Eight batters reached base and seven runs had crossed the plate in between Andruw’s whiffs, shrinking the lead and the Red Sox’s win expectancy to 9-8 and 67.1%, respectively. Eighteen (!) of the next 21 batters New York sent to the plate reached base after Jones opened the seventh with that strikeout. Eighteen of 21. The onslaught went…
1. Russell Martin single. (Boston WE: 99.4%)
2. Eduardo Nunez infield single, Martin to second. (99.0%)
3. Derek Jeter walk, bases loaded with one out. (98.3%)
4. Swisher grand slam, four runs score. (94.6%)
5. Robinson Cano double. Padilla lifted for Matt Albers. (92.1%)
6. Alex Rodriguez safe on error by Mike Aviles, Cano to third. (88.4%)
7. Teixeira homer, three runs score. Albers lifted for Franklin Morales. (72.0%)
8. Curtis Granderson single. (67.1%)
9. Jones strikeout, two outs in the seventh. (72.8%)
10. Martin ground ball, Granderson out at second. Inning over. (77.6%)
11. Nunez single. Morales lifted for Alfredo Aceves. (64.0%)
12. Jeter walk, Nunez to second. (52.0%)
13. Swisher double, two runs score and Yanks take 10-9 lead. (20.9%)
14. Cano intentionally walked, runners on first and second with no outs. (18.7%)
15. A-Rod walk, bases loaded. (12.6%)
16. Teixeira ground rule double, two runs score. (4.0%)
17. Granderson intentionally walked to load the bases. Aceves lifted for Justin Thomas. (3.6%)
18. Raul Ibanez lined into double play, two outs with men on second and third. (8.4%)
19. Martin double to center, two runs score. (2.5%)
20. Nunez infield single, Martin to third. Thomas lifted for Junichi Tazawa. (2.5%)
21. Jeter infield single, run scores and Nunez to third after stealing second. (1.1%)

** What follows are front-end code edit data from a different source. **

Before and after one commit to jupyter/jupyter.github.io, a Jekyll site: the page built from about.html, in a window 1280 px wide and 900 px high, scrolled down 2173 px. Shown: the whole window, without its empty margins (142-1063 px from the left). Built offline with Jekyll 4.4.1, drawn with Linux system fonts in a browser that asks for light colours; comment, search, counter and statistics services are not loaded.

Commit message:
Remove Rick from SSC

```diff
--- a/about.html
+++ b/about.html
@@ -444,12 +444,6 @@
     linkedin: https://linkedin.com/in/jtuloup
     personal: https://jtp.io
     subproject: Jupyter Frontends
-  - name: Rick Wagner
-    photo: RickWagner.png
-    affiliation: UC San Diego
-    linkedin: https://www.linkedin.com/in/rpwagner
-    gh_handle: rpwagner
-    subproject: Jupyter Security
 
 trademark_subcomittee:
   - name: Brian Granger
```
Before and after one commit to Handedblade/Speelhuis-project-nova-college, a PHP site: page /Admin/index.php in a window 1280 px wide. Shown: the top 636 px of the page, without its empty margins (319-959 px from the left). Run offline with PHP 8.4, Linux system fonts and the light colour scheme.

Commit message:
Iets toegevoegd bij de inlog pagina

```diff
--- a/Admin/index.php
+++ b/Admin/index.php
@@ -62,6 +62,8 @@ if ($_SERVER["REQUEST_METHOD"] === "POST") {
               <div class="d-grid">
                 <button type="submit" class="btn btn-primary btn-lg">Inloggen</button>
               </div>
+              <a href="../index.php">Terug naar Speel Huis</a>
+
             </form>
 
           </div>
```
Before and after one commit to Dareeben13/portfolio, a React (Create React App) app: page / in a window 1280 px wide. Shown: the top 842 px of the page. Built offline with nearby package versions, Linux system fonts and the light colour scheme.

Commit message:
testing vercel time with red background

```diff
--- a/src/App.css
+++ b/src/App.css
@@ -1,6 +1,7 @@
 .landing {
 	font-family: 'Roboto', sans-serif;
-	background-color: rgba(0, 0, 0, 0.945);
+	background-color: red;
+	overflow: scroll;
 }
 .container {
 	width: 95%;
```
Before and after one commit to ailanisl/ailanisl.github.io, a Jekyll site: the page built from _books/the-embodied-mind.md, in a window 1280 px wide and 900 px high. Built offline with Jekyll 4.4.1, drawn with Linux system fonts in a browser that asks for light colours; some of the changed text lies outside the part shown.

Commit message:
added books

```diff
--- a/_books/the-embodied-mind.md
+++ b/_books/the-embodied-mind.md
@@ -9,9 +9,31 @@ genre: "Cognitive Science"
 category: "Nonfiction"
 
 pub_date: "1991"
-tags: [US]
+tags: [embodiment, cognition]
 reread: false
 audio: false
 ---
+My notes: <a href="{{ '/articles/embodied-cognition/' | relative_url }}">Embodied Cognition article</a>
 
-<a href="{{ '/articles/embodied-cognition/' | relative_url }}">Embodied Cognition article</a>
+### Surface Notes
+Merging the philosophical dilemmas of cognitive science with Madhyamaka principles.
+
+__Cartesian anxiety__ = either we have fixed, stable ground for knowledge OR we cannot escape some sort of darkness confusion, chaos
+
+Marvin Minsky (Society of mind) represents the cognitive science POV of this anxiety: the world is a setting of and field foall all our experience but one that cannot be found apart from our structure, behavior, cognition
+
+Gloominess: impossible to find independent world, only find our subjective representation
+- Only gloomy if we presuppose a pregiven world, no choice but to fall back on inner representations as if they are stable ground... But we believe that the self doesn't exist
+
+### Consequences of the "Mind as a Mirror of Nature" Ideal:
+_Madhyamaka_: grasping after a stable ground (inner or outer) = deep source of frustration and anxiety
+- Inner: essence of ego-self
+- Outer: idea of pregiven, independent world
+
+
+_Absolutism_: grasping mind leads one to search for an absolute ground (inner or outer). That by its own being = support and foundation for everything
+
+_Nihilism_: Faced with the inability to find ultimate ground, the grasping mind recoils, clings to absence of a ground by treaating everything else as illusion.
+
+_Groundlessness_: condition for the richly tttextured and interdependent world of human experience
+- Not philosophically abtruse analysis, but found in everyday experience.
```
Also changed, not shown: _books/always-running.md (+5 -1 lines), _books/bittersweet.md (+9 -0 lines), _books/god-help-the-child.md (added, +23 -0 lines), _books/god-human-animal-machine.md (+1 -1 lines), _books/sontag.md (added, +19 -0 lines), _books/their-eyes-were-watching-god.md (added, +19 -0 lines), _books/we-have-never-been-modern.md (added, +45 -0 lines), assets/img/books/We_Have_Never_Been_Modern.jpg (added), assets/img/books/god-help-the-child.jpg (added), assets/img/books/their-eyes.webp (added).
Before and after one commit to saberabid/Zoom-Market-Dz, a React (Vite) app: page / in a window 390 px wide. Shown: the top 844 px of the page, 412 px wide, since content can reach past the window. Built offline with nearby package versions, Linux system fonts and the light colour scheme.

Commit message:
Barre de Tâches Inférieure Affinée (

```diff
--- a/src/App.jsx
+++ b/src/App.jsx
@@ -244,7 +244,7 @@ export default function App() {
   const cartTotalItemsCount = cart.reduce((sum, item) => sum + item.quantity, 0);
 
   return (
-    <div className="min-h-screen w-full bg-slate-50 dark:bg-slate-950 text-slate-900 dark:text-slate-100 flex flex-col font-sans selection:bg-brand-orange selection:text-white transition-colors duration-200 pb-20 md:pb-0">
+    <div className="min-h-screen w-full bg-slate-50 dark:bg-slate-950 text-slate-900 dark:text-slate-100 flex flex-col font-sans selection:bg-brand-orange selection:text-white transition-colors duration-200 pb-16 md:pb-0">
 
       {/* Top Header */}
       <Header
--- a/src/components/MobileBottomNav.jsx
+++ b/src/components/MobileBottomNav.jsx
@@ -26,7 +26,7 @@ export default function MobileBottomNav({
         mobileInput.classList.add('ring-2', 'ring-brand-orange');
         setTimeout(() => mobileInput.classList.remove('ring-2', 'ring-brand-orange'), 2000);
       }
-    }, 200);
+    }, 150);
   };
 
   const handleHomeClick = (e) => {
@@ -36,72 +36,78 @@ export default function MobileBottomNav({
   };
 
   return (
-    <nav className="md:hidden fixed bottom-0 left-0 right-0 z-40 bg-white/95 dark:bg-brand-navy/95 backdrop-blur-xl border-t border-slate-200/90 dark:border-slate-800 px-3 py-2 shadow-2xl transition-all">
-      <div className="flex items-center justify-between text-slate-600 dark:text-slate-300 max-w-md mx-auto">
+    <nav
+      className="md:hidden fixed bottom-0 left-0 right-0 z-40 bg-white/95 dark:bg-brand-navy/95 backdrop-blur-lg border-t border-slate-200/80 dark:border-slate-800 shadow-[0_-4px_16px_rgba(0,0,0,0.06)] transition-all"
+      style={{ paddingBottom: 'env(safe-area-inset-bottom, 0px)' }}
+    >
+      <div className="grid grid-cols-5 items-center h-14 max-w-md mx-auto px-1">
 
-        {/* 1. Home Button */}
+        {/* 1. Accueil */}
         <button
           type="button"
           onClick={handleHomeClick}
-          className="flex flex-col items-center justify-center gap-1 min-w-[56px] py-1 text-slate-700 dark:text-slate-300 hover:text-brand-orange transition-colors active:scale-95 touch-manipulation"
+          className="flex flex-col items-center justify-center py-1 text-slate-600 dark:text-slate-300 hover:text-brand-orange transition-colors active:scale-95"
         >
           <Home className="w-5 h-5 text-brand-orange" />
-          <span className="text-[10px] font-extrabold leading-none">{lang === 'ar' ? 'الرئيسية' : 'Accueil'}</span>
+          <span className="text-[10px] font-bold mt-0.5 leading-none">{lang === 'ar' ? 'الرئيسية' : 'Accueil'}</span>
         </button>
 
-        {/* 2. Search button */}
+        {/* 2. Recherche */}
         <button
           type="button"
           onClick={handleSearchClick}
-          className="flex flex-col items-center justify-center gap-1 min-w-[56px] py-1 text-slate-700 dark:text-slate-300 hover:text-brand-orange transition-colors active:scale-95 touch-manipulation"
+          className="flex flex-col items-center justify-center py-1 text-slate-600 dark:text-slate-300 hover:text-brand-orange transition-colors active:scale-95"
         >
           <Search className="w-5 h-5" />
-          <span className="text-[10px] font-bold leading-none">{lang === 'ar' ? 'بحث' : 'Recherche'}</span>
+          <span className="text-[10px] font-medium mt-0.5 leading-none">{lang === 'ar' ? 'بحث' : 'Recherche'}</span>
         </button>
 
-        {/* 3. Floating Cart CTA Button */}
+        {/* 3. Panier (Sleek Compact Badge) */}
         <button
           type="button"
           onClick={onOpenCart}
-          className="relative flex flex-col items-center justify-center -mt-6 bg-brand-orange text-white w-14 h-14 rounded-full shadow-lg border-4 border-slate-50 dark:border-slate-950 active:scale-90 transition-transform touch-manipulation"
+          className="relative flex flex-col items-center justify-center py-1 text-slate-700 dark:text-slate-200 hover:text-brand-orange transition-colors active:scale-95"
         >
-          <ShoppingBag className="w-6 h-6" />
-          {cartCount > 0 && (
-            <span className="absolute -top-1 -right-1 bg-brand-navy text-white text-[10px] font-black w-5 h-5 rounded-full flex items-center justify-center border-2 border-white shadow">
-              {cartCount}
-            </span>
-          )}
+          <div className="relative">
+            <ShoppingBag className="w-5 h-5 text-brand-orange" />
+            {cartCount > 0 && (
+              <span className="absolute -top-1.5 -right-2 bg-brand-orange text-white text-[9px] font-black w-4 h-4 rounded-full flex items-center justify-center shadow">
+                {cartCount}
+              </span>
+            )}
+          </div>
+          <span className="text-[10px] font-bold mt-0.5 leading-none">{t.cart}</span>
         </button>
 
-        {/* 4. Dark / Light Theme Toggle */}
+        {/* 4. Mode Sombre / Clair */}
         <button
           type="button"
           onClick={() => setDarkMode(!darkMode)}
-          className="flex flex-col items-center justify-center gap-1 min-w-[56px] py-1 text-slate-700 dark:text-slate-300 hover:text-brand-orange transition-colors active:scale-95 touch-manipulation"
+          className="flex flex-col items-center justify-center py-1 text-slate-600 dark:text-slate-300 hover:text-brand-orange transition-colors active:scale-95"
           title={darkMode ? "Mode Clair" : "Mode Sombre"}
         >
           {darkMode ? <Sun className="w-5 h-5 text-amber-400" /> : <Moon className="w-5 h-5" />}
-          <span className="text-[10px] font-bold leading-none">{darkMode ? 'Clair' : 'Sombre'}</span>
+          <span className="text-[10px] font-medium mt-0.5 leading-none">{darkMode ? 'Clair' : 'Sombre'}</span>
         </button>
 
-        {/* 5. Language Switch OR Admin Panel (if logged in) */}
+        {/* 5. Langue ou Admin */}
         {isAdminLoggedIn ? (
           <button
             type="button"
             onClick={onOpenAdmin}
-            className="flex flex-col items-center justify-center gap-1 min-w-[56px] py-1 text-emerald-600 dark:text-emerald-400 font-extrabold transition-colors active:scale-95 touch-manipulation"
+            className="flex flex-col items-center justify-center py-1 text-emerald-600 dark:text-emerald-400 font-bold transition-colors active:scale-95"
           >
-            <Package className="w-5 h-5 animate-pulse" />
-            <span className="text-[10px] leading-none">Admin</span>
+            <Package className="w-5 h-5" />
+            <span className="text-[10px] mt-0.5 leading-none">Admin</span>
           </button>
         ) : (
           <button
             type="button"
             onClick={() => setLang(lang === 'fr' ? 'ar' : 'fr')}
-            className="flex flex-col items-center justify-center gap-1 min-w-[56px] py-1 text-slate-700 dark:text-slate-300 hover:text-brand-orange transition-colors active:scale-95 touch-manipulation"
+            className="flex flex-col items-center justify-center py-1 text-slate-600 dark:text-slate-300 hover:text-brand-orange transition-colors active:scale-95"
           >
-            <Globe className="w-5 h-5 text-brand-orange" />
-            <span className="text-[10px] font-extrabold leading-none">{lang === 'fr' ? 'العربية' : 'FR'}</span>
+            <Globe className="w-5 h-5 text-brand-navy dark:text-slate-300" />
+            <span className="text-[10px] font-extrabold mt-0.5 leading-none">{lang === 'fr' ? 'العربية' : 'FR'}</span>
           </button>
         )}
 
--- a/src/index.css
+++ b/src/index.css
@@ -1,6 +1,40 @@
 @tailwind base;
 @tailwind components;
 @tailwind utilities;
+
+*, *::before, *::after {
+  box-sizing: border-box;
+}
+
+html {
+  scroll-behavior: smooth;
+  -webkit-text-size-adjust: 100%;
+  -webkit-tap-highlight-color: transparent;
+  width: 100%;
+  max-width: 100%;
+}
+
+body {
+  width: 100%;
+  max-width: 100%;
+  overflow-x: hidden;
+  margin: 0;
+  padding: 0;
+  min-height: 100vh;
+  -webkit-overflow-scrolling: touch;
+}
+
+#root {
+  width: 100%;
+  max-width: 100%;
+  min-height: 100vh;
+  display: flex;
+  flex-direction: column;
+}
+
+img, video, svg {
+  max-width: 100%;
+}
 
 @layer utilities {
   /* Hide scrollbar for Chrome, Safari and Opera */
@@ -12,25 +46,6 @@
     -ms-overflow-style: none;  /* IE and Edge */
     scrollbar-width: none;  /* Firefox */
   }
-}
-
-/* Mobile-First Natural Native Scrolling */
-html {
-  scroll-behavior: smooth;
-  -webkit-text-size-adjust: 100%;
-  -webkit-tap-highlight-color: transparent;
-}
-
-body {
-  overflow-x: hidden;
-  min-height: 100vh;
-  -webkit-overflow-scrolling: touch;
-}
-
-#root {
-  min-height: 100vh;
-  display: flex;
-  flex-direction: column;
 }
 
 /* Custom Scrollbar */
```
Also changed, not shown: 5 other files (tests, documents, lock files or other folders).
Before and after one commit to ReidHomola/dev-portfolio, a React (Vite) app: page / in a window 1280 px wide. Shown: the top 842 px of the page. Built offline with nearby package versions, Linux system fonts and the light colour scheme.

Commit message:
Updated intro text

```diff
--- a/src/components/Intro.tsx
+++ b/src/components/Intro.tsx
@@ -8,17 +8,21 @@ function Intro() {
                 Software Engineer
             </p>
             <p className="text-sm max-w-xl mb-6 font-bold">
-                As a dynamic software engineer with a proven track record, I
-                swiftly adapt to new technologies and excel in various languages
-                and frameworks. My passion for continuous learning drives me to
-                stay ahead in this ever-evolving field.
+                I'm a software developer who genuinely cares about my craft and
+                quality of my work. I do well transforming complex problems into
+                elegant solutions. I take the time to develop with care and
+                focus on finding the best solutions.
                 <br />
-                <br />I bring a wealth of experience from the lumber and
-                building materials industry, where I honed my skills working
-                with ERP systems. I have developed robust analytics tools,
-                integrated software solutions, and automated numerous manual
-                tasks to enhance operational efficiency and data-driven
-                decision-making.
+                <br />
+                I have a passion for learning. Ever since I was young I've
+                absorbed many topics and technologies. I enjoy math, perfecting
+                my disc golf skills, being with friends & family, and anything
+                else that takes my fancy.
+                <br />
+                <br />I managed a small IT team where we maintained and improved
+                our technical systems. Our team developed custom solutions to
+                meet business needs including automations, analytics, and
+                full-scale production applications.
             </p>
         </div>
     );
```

Swisher then flew out to center to end the carnage and the inning. The Yankees had scored 14 total runs in the seventh and eighth innings, only the second time in team history they’ve score at least seven runs in back-to-back innings. The nine-run comeback — Red Sox were up 9-0 after the fifth inning — tied for the largest comeback in franchise history, done four other times and thrice against Boston. It took seven relievers to get six outs, and the 14 runs allowed by the Red Sox’s bullpen in those two innings are more than the Yankees’ bullpen has surrendered all season (13).
With a 6.68 ERA and a 5.41 FIP, the Sox boast the least effective pitching staff in the league. The bullpen is even worse at 8.44 ERA/6.05 FIP. Mark Melancon‘s ineffectiveness/demotion is surprising but Andrew Bailey‘s injury is not. Aceves is much better than he has been though he did outperform his FIP by nearly a run and a half last season. Morales as a great arm and Padilla looked good in camp, but Thomases and Alberses and Scott Atchisons of the relief world are barely big league caliber, nevermind stalwarts on a contender. The pitching staff, specifically the bullpen, is a very real problem in New England.
The last eight months or so have been nothing short of disastrous for the Red Sox. Last September’s collapse was humiliating and depending on your opinion of rookie GM Ben Cherington and manager Bobby Valentine, may have resulted in some bad decisions. Boston is a talented team and will still win a ton of games, but there are more cracks in the dam right now than at any point in the last five or six years. The Yankees’ comeback win on Saturday was just the latest slap in the face.